Task directions:
Down to the last line below, repeat the entries word for word and drop the pictures.

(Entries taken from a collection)
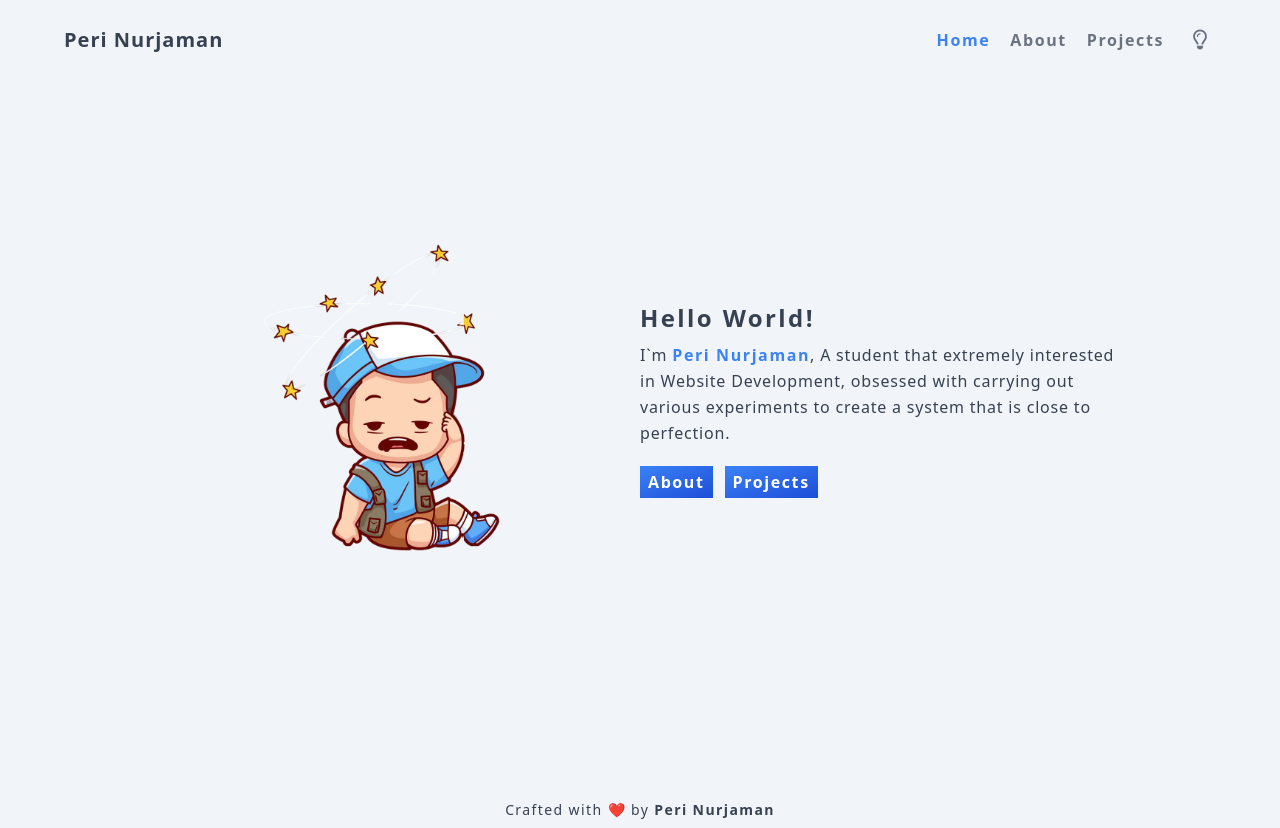
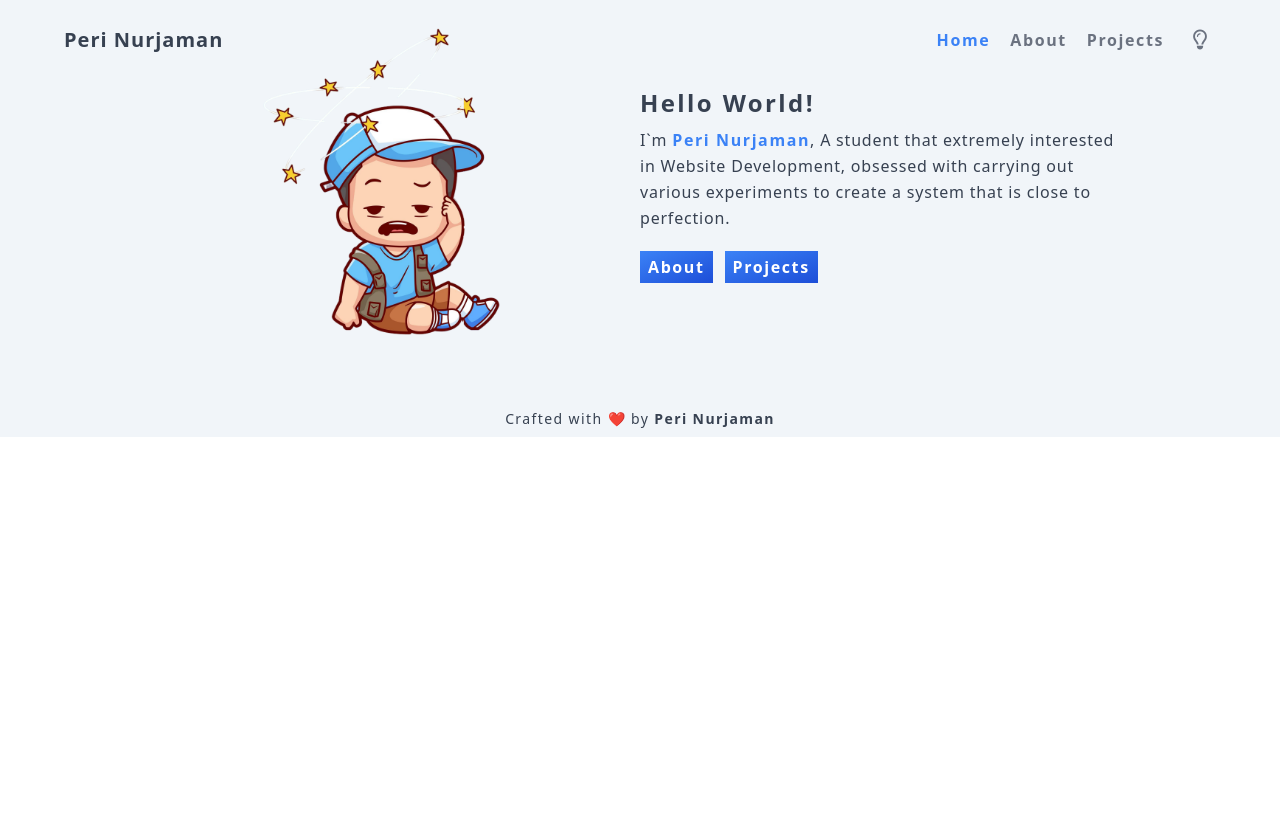
Before and after one commit to lahferii/portofolio, a Vue app: page / in a window 1280 px wide. After the commit the page ends 800 px from the top, so only its background shows below. Built offline with nearby package versions, Linux system fonts and the light colour scheme.

Commit message:
adjust position of two section in homePage

```diff
--- a/src/components/partials/footer.vue
+++ b/src/components/partials/footer.vue
@@ -1,5 +1,5 @@
 <template>
-  <div class="pb-2 text-center">
+  <div class="pb-2 pt-10 text-center">
     <p class="tracking-widest text-sm">Crafted with ❤ by <span class="font-semibold">Peri Nurjaman</span></p>
   </div>
 </template>
--- a/src/pages/homePage.vue
+++ b/src/pages/homePage.vue
@@ -1,7 +1,7 @@
 <script></script>
 
 <template>
-  <section class="max-w-5xl m-auto h-screen overflow-hidden flex flex-col sm:flex-row items-center px-5 pt-16 sm:pt-0">
+  <section class="max-w-5xl m-auto h-min-screen flex flex-col sm:flex-row items-center px-5 pt-20 sm:pt-0">
     <div class="sm:flex-1">
       <img class="w-4/6 sm:w-3/4 m-auto object-fit object-center" src="../assets/hero.png" alt="hero.png">
     </div>
```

Result:
Before and after one commit to lahferii/portofolio, a Vue app: page / in a window 1280 px wide. After the commit the page ends 800 px from the top, so only its background shows below. Built offline with nearby package versions, Linux system fonts and the light colour scheme.

Commit message:
adjust position of two section in homePage

```diff
--- a/src/components/partials/footer.vue
+++ b/src/components/partials/footer.vue
@@ -1,5 +1,5 @@
 <template>
-  <div class="pb-2 text-center">
+  <div class="pb-2 pt-10 text-center">
     <p class="tracking-widest text-sm">Crafted with ❤ by <span class="font-semibold">Peri Nurjaman</span></p>
   </div>
 </template>
--- a/src/pages/homePage.vue
+++ b/src/pages/homePage.vue
@@ -1,7 +1,7 @@
 <script></script>
 
 <template>
-  <section class="max-w-5xl m-auto h-screen overflow-hidden flex flex-col sm:flex-row items-center px-5 pt-16 sm:pt-0">
+  <section class="max-w-5xl m-auto h-min-screen flex flex-col sm:flex-row items-center px-5 pt-20 sm:pt-0">
     <div class="sm:flex-1">
       <img class="w-4/6 sm:w-3/4 m-auto object-fit object-center" src="../assets/hero.png" alt="hero.png">
     </div>
```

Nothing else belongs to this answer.